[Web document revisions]
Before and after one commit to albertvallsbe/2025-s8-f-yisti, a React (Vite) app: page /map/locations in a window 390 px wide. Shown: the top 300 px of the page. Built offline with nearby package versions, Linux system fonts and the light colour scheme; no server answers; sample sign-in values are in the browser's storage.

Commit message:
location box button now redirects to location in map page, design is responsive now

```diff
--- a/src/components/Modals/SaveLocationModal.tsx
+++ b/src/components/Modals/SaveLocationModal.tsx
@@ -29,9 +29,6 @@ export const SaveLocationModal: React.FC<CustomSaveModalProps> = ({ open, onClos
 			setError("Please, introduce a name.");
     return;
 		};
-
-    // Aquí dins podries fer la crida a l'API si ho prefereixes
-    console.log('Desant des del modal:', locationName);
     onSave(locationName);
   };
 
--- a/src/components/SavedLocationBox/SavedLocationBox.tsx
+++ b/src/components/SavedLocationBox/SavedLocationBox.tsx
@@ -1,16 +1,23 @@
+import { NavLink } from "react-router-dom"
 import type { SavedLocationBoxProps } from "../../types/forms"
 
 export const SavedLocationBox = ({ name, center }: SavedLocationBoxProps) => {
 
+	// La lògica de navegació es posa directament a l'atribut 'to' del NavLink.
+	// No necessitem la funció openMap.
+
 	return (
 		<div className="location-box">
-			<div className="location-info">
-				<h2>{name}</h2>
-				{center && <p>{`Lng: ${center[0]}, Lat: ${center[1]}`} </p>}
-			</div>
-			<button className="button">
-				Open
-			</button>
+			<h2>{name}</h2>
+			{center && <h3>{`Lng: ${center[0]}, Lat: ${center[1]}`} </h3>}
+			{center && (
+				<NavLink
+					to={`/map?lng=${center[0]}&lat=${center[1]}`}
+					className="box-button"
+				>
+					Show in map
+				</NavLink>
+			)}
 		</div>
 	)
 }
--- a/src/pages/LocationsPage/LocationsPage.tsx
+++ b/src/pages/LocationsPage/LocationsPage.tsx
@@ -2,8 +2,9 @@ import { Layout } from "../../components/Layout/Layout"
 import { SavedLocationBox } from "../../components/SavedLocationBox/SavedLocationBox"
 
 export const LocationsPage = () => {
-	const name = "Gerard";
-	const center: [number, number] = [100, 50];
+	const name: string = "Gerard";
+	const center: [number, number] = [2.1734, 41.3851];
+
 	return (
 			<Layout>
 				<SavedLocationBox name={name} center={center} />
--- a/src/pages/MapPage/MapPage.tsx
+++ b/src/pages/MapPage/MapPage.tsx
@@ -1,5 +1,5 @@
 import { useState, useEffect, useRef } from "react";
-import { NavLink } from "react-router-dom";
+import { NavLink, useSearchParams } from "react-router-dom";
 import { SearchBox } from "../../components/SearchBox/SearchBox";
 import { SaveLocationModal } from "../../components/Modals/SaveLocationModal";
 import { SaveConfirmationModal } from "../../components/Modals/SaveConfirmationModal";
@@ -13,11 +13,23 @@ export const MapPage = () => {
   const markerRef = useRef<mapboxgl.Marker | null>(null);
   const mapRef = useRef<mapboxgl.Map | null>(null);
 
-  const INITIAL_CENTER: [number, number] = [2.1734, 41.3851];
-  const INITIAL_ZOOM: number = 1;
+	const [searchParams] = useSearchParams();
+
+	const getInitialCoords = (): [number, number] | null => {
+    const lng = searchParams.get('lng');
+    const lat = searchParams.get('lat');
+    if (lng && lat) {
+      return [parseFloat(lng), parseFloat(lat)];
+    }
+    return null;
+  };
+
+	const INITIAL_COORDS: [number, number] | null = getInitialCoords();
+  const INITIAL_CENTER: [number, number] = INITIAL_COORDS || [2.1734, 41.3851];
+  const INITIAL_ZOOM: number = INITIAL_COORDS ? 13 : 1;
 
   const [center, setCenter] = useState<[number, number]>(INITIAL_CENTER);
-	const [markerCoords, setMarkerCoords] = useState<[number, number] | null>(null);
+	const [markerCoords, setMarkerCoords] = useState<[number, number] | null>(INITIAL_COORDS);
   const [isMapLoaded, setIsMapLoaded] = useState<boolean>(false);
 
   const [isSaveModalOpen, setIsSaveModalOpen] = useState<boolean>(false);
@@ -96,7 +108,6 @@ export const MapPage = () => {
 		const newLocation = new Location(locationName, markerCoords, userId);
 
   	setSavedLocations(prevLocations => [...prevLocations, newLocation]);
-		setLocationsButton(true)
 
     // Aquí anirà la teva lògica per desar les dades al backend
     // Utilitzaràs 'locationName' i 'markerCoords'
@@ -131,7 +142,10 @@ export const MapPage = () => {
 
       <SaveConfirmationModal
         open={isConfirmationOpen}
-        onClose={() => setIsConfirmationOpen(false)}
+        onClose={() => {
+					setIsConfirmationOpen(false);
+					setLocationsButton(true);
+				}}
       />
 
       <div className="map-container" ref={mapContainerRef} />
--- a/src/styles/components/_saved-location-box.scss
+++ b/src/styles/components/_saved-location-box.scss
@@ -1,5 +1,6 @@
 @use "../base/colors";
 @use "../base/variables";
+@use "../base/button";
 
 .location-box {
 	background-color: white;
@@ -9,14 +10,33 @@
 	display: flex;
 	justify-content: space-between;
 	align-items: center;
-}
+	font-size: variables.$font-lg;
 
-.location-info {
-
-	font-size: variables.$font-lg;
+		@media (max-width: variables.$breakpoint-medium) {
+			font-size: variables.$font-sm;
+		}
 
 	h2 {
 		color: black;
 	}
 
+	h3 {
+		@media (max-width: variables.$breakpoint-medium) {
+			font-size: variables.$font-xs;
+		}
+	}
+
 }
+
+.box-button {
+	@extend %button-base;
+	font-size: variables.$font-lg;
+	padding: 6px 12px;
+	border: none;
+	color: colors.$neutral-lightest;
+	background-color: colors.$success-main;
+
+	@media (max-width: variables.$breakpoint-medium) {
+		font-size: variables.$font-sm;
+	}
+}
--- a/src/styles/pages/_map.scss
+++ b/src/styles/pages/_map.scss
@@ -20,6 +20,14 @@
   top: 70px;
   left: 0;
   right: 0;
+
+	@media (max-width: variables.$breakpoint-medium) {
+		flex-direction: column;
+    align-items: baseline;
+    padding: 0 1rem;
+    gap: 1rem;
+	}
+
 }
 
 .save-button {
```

What this task involves: What is needed is a full, exact copy of the records.

Exercise response:
Before and after one commit to albertvallsbe/2025-s8-f-yisti, a React (Vite) app: page /map/locations in a window 390 px wide. Shown: the top 300 px of the page. Built offline with nearby package versions, Linux system fonts and the light colour scheme; no server answers; sample sign-in values are in the browser's storage.

Commit message:
location box button now redirects to location in map page, design is responsive now

```diff
--- a/src/components/Modals/SaveLocationModal.tsx
+++ b/src/components/Modals/SaveLocationModal.tsx
@@ -29,9 +29,6 @@ export const SaveLocationModal: React.FC<CustomSaveModalProps> = ({ open, onClos
 			setError("Please, introduce a name.");
     return;
 		};
-
-    // Aquí dins podries fer la crida a l'API si ho prefereixes
-    console.log('Desant des del modal:', locationName);
     onSave(locationName);
   };
 
--- a/src/components/SavedLocationBox/SavedLocationBox.tsx
+++ b/src/components/SavedLocationBox/SavedLocationBox.tsx
@@ -1,16 +1,23 @@
+import { NavLink } from "react-router-dom"
 import type { SavedLocationBoxProps } from "../../types/forms"
 
 export const SavedLocationBox = ({ name, center }: SavedLocationBoxProps) => {
 
+	// La lògica de navegació es posa directament a l'atribut 'to' del NavLink.
+	// No necessitem la funció openMap.
+
 	return (
 		<div className="location-box">
-			<div className="location-info">
-				<h2>{name}</h2>
-				{center && <p>{`Lng: ${center[0]}, Lat: ${center[1]}`} </p>}
-			</div>
-			<button className="button">
-				Open
-			</button>
+			<h2>{name}</h2>
+			{center && <h3>{`Lng: ${center[0]}, Lat: ${center[1]}`} </h3>}
+			{center && (
+				<NavLink
+					to={`/map?lng=${center[0]}&lat=${center[1]}`}
+					className="box-button"
+				>
+					Show in map
+				</NavLink>
+			)}
 		</div>
 	)
 }
--- a/src/pages/LocationsPage/LocationsPage.tsx
+++ b/src/pages/LocationsPage/LocationsPage.tsx
@@ -2,8 +2,9 @@ import { Layout } from "../../components/Layout/Layout"
 import { SavedLocationBox } from "../../components/SavedLocationBox/SavedLocationBox"
 
 export const LocationsPage = () => {
-	const name = "Gerard";
-	const center: [number, number] = [100, 50];
+	const name: string = "Gerard";
+	const center: [number, number] = [2.1734, 41.3851];
+
 	return (
 			<Layout>
 				<SavedLocationBox name={name} center={center} />
--- a/src/pages/MapPage/MapPage.tsx
+++ b/src/pages/MapPage/MapPage.tsx
@@ -1,5 +1,5 @@
 import { useState, useEffect, useRef } from "react";
-import { NavLink } from "react-router-dom";
+import { NavLink, useSearchParams } from "react-router-dom";
 import { SearchBox } from "../../components/SearchBox/SearchBox";
 import { SaveLocationModal } from "../../components/Modals/SaveLocationModal";
 import { SaveConfirmationModal } from "../../components/Modals/SaveConfirmationModal";
@@ -13,11 +13,23 @@ export const MapPage = () => {
   const markerRef = useRef<mapboxgl.Marker | null>(null);
   const mapRef = useRef<mapboxgl.Map | null>(null);
 
-  const INITIAL_CENTER: [number, number] = [2.1734, 41.3851];
-  const INITIAL_ZOOM: number = 1;
+	const [searchParams] = useSearchParams();
+
+	const getInitialCoords = (): [number, number] | null => {
+    const lng = searchParams.get('lng');
+    const lat = searchParams.get('lat');
+    if (lng && lat) {
+      return [parseFloat(lng), parseFloat(lat)];
+    }
+    return null;
+  };
+
+	const INITIAL_COORDS: [number, number] | null = getInitialCoords();
+  const INITIAL_CENTER: [number, number] = INITIAL_COORDS || [2.1734, 41.3851];
+  const INITIAL_ZOOM: number = INITIAL_COORDS ? 13 : 1;
 
   const [center, setCenter] = useState<[number, number]>(INITIAL_CENTER);
-	const [markerCoords, setMarkerCoords] = useState<[number, number] | null>(null);
+	const [markerCoords, setMarkerCoords] = useState<[number, number] | null>(INITIAL_COORDS);
   const [isMapLoaded, setIsMapLoaded] = useState<boolean>(false);
 
   const [isSaveModalOpen, setIsSaveModalOpen] = useState<boolean>(false);
@@ -96,7 +108,6 @@ export const MapPage = () => {
 		const newLocation = new Location(locationName, markerCoords, userId);
 
   	setSavedLocations(prevLocations => [...prevLocations, newLocation]);
-		setLocationsButton(true)
 
     // Aquí anirà la teva lògica per desar les dades al backend
     // Utilitzaràs 'locationName' i 'markerCoords'
@@ -131,7 +142,10 @@ export const MapPage = () => {
 
       <SaveConfirmationModal
         open={isConfirmationOpen}
-        onClose={() => setIsConfirmationOpen(false)}
+        onClose={() => {
+					setIsConfirmationOpen(false);
+					setLocationsButton(true);
+				}}
       />
 
       <div className="map-container" ref={mapContainerRef} />
--- a/src/styles/components/_saved-location-box.scss
+++ b/src/styles/components/_saved-location-box.scss
@@ -1,5 +1,6 @@
 @use "../base/colors";
 @use "../base/variables";
+@use "../base/button";
 
 .location-box {
 	background-color: white;
@@ -9,14 +10,33 @@
 	display: flex;
 	justify-content: space-between;
 	align-items: center;
-}
+	font-size: variables.$font-lg;
 
-.location-info {
-
-	font-size: variables.$font-lg;
+		@media (max-width: variables.$breakpoint-medium) {
+			font-size: variables.$font-sm;
+		}
 
 	h2 {
 		color: black;
 	}
 
+	h3 {
+		@media (max-width: variables.$breakpoint-medium) {
+			font-size: variables.$font-xs;
+		}
+	}
+
 }
+
+.box-button {
+	@extend %button-base;
+	font-size: variables.$font-lg;
+	padding: 6px 12px;
+	border: none;
+	color: colors.$neutral-lightest;
+	background-color: colors.$success-main;
+
+	@media (max-width: variables.$breakpoint-medium) {
+		font-size: variables.$font-sm;
+	}
+}
--- a/src/styles/pages/_map.scss
+++ b/src/styles/pages/_map.scss
@@ -20,6 +20,14 @@
   top: 70px;
   left: 0;
   right: 0;
+
+	@media (max-width: variables.$breakpoint-medium) {
+		flex-direction: column;
+    align-items: baseline;
+    padding: 0 1rem;
+    gap: 1rem;
+	}
+
 }
 
 .save-button {
```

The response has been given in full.